Novak Djokovic described the thrilling four-set win over Rafael Nadal that took him through to the French Open final as "the best match I was ever part of in Roland Garros".

A magnificent contest between two of the all-time greats saw 13-time French Open winner and reigning champion Nadal beaten 3-6 6-3 7-6 (7-4) 6-2 on Court Philippe Chatrier. The match, which ran to four hours and 11 minutes, was of such a level that tournament organisers sought and were awarded special dispensation to bypass the curfew which had been due to take effect at 23:00 hours local time.

Djokovic and Nadal play out epic semi-final

It appeared, at the end of the third set, that spectators were about to be asked to leave the grounds, and the beginning of an announcement was booed as fans feared the worst. But the message turned out to be as uplifting as the tennis, which was remarkable, Djokovic avenging his straight-sets loss in last year's title match.

"It was definitely the best match that I was ever part of in Roland Garros for me, and top three matches that I ever played in my entire career," Djokovic said. "Considering the quality of tennis, playing my biggest rival on the court where he has had so much success and has been the dominant force in the last 15-plus years, and the atmosphere which was completely electric. For both players there was a lot of support. Just amazing. I was very happy that there was no curfew. I heard there was a special waiver, so they allowed the crowd to stay. Just one of these nights and matches that you will remember forever. It's hard to find words bigger than all the superlatives you can think of for Rafa's achievements in Roland Garros.

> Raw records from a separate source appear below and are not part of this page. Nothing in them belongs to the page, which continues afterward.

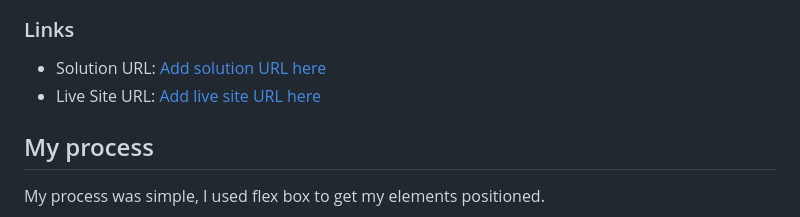
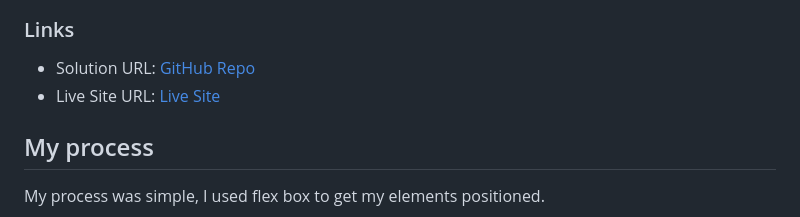
Before and after one commit to DevTruce/order-summary, a Markdown page: README-template.md, the part around the change. Rendered like a GitHub page.

```diff
--- a/README-template.md
+++ b/README-template.md
@@ -28,8 +28,8 @@ Users should be able to:
 
 ### Links
 
-- Solution URL: [Add solution URL here](https://your-solution-url.com)
-- Live Site URL: [Add live site URL here](https://your-live-site-url.com)
+- Solution URL: [GitHub Repo](https://github.com/DevTruce/order-summary)
+- Live Site URL: [Live Site](https://devtruce.github.io/order-summary/)
 
 ## My process
 
```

He has been the most dominant player of Roland Garros history. He lost two, now three times, in his entire career. He's been playing here almost 20 years. That achievement speaks for itself."

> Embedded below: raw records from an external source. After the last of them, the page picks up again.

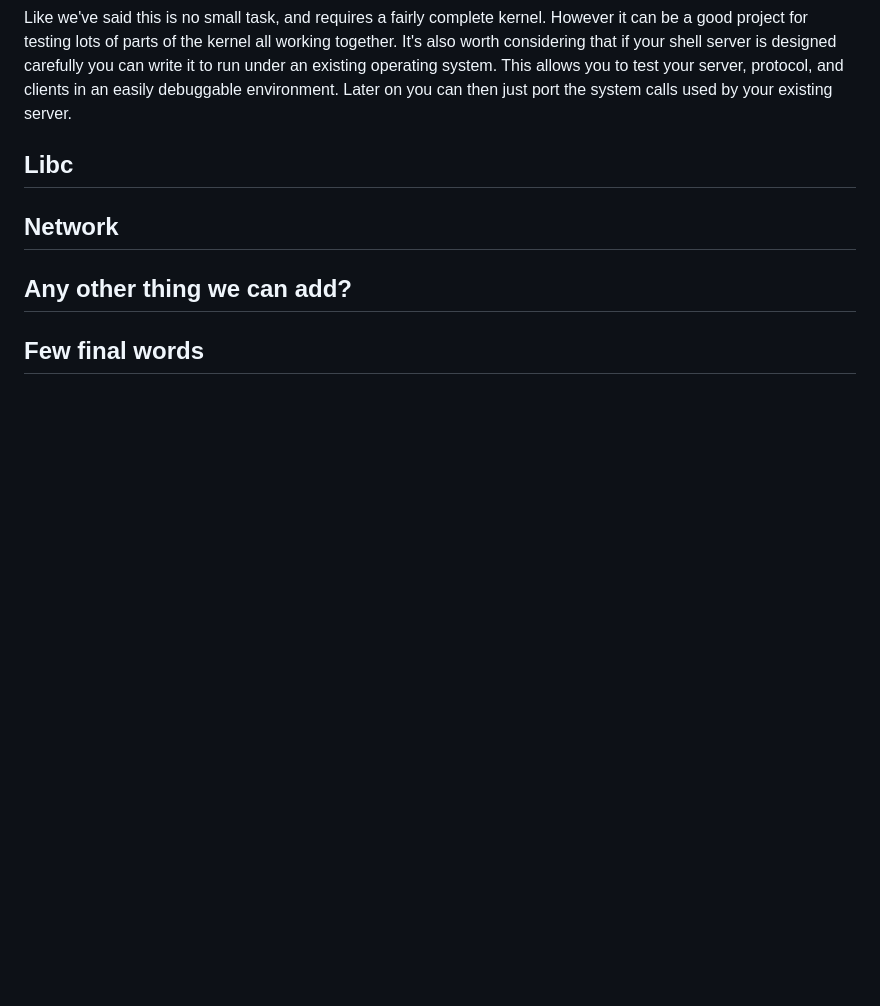
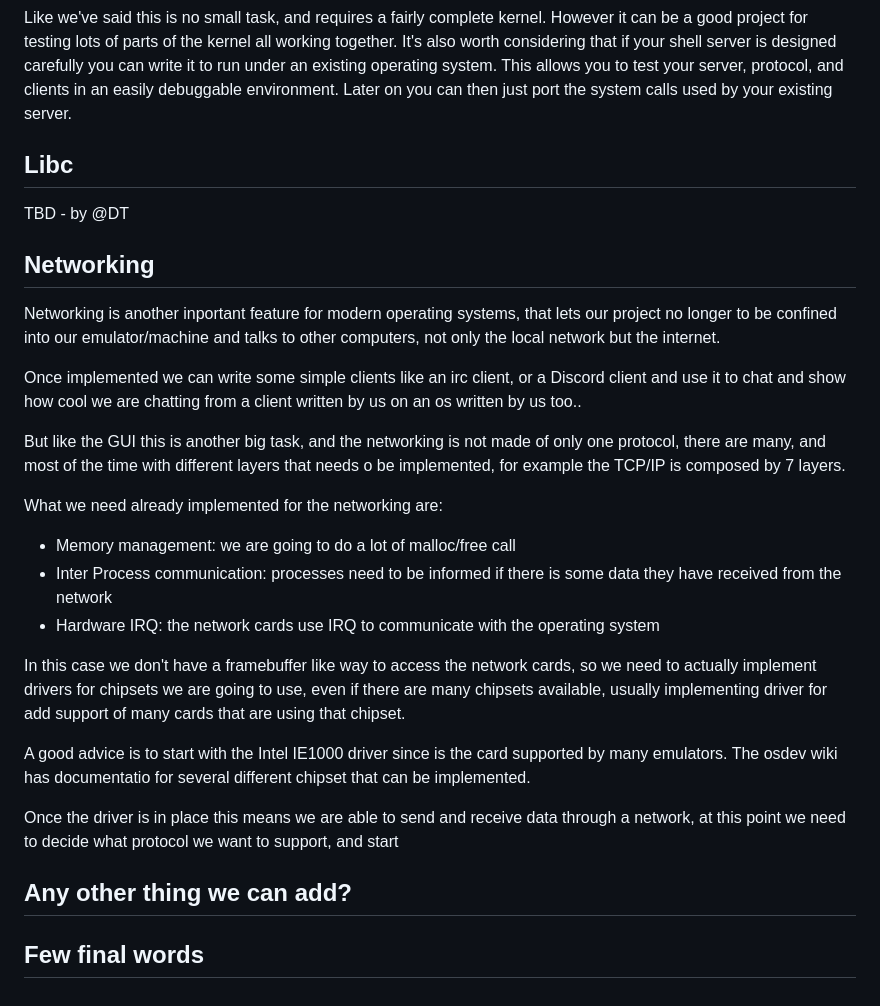
Before and after one commit to dreamportdev/Osdev-Notes, a Markdown page: 09_Going_Beyond/01_README.md, the part around the change. Rendered like a GitHub page; blank space fills up the shorter version.

Commit message:
Start networking

```diff
--- a/09_Going_Beyond/01_README.md
+++ b/09_Going_Beyond/01_README.md
@@ -180,7 +180,28 @@ Like we've said this is no small task, and requires a fairly complete kernel. Ho
 
 ## Libc
 
-## Network
+TBD - by @DT
+
+## Networking
+
+Networking is another inportant feature for modern operating systems, that lets our project no longer to be confined into our emulator/machine and talks to other computers, not only the local network but the internet.
+
+Once implemented we can write some simple clients like an irc client, or a Discord client and use it to chat and show how cool we are chatting from a client written by us on an os written by us too..
+
+But like the GUI this is another big task, and the networking is not made of only one protocol, there are many, and most of the time with different layers that needs o be implemented, for example the TCP/IP is composed by 7 layers.
+
+What we need already implemented for the networking are:
+
+* Memory management: we are going to do a lot of malloc/free call
+* Inter Process communication: processes need to be informed if there is some data they have received from the network
+* Hardware IRQ: the network cards use IRQ to communicate with the operating system
+
+In this case we don't have a framebuffer like way to access the network cards, so we need to actually implement drivers for chipsets we are going to use, even if there are many chipsets available, usually implementing driver for add support of many cards that are using that chipset.
+
+A good advice is to start with the Intel IE1000 driver since is the card supported by many emulators. The osdev wiki has documentatio for several different chipset that can be implemented.
+
+Once the driver is in place this means we are able to send and receive data through a network, at this point we need to decide what protocol we want to support, and start
+
 
 ## Any other thing we can add?
 
```
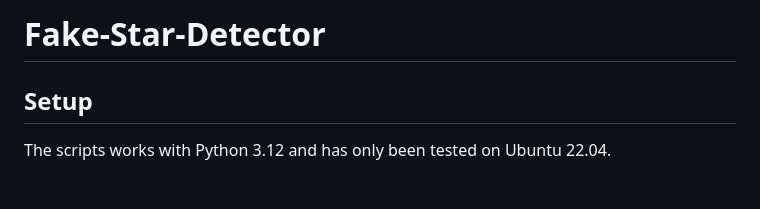
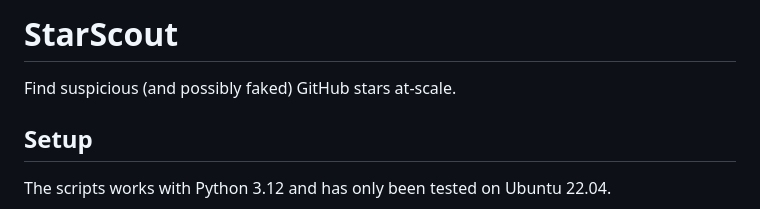
Before and after one commit to hehao98/StarScout, a Markdown page: README.md, the part around the change. Drawn GitHub-style; blank space fills up the shorter version.

Commit message:
Rename repository

```diff
--- a/README.md
+++ b/README.md
@@ -1,4 +1,6 @@
-# Fake-Star-Detector
+# StarScout
+
+Find suspicious (and possibly faked) GitHub stars at-scale.
 
 ## Setup
 
```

Nadal raced into a 5-0 lead, but momentum was turning Djokovic's way by the time the Spaniard crept over the finish line in that opening set. Djokovic becomes the first player to beat Nadal twice at Roland Garros, having done so previously in the 2015 quarter-finals, and the first man to defeat him in a semi-final at the clay-court grand slam. He now leads their all-courts career head-to-head by 30 wins to 28.

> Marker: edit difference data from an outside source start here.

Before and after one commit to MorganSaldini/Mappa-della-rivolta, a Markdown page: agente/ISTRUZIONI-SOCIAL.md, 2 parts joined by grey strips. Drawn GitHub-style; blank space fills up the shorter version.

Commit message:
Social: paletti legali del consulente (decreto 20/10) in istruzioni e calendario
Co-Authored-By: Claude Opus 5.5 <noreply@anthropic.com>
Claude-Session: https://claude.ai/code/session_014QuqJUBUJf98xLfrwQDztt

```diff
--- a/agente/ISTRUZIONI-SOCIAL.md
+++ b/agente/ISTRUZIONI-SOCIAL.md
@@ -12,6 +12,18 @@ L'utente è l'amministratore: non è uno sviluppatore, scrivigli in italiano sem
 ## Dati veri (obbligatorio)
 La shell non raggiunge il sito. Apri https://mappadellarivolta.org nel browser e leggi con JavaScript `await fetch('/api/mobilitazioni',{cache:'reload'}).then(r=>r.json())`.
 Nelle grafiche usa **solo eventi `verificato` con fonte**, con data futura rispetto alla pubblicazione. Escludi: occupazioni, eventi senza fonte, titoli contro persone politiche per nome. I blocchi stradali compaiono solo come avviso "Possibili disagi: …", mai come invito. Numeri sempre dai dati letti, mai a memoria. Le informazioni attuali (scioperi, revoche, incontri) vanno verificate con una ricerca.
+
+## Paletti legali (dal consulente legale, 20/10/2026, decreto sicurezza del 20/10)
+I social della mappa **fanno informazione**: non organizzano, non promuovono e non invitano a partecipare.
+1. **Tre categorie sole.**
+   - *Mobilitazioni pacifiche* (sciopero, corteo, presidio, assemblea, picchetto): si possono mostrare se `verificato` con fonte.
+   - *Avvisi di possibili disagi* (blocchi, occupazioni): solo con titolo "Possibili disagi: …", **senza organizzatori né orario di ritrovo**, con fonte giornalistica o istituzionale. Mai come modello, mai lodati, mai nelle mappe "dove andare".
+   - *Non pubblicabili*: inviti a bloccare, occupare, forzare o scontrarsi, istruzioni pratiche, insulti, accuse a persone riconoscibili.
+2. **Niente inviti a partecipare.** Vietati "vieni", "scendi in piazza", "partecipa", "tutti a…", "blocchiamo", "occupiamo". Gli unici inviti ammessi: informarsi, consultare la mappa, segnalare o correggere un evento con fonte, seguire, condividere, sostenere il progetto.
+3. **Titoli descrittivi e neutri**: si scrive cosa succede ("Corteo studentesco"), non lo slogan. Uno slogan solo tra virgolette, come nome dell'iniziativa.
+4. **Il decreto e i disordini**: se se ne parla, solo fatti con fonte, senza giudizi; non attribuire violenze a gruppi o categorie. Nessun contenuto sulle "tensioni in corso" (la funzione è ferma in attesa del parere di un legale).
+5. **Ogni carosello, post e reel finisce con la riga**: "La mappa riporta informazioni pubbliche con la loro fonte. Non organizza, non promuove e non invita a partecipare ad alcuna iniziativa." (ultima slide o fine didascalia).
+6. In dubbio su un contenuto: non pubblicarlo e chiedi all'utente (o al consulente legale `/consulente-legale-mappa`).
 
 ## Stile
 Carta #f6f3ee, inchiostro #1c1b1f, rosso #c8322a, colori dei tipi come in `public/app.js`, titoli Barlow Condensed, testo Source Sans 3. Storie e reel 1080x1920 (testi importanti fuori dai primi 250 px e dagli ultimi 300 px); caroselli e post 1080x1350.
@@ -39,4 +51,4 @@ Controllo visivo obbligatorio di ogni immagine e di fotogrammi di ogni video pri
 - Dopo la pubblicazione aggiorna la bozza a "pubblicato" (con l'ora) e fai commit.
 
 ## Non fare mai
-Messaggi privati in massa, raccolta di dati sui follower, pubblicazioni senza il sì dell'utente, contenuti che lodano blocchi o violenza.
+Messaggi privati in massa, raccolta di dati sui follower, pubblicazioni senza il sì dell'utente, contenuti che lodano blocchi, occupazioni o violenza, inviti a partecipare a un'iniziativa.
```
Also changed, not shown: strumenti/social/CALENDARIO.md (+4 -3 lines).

"Each time you step on the court with him, you know that you have to kind of climb Mount Everest to win against this guy here," Djokovic, the 2016 champion, said. "I had won only once in I think our eight matches that we ever played in Chatrier here in Roland Garros. I tried to take some positives and some cues from that match in 2015 that I won against him to implement tonight, which worked out very nicely. But it's just one of these matches that I really will remember for a very long time, not just because I won the match but because of the atmosphere and just the occasion was very special."

Nadal saw his hopes of a record 21st grand slam title slip away. That would have taken him past Roger Federer and into the outright all-time lead, but should Djokovic now carry off the trophy by beating Stefanos Tsitsipas, that will put the world number one on 19 slams, ahead of a Wimbledon championship for which he will start as many people's clear favourite. The Big Three could all be on 20 slams in a matter of weeks.

Nadal, philosophical

Assessing a rare loss at his favourite tournament, Nadal said: "That's sport, you know. Sometimes you win, sometimes you lose. I tried to give my best. Probably it was not my best day out there. Even if I fought and put in a lot of effort, the position on the shots haven't been that effective. Against a player like him that takes the ball early, you are not able to take him out of his positions, then it is very difficult, no?"

Nadal served eight double faults and perhaps the key error was a straightforward volley that he sent long in the tie-break, but the 35-year-old put in a typically warrior-like performance.

"These kind of mistakes can happen. But if you want to win, you can't make these mistakes," Nadal added. "So that's it. Well done for him. It has been a good fight out there. I tried my best, and today was not my day."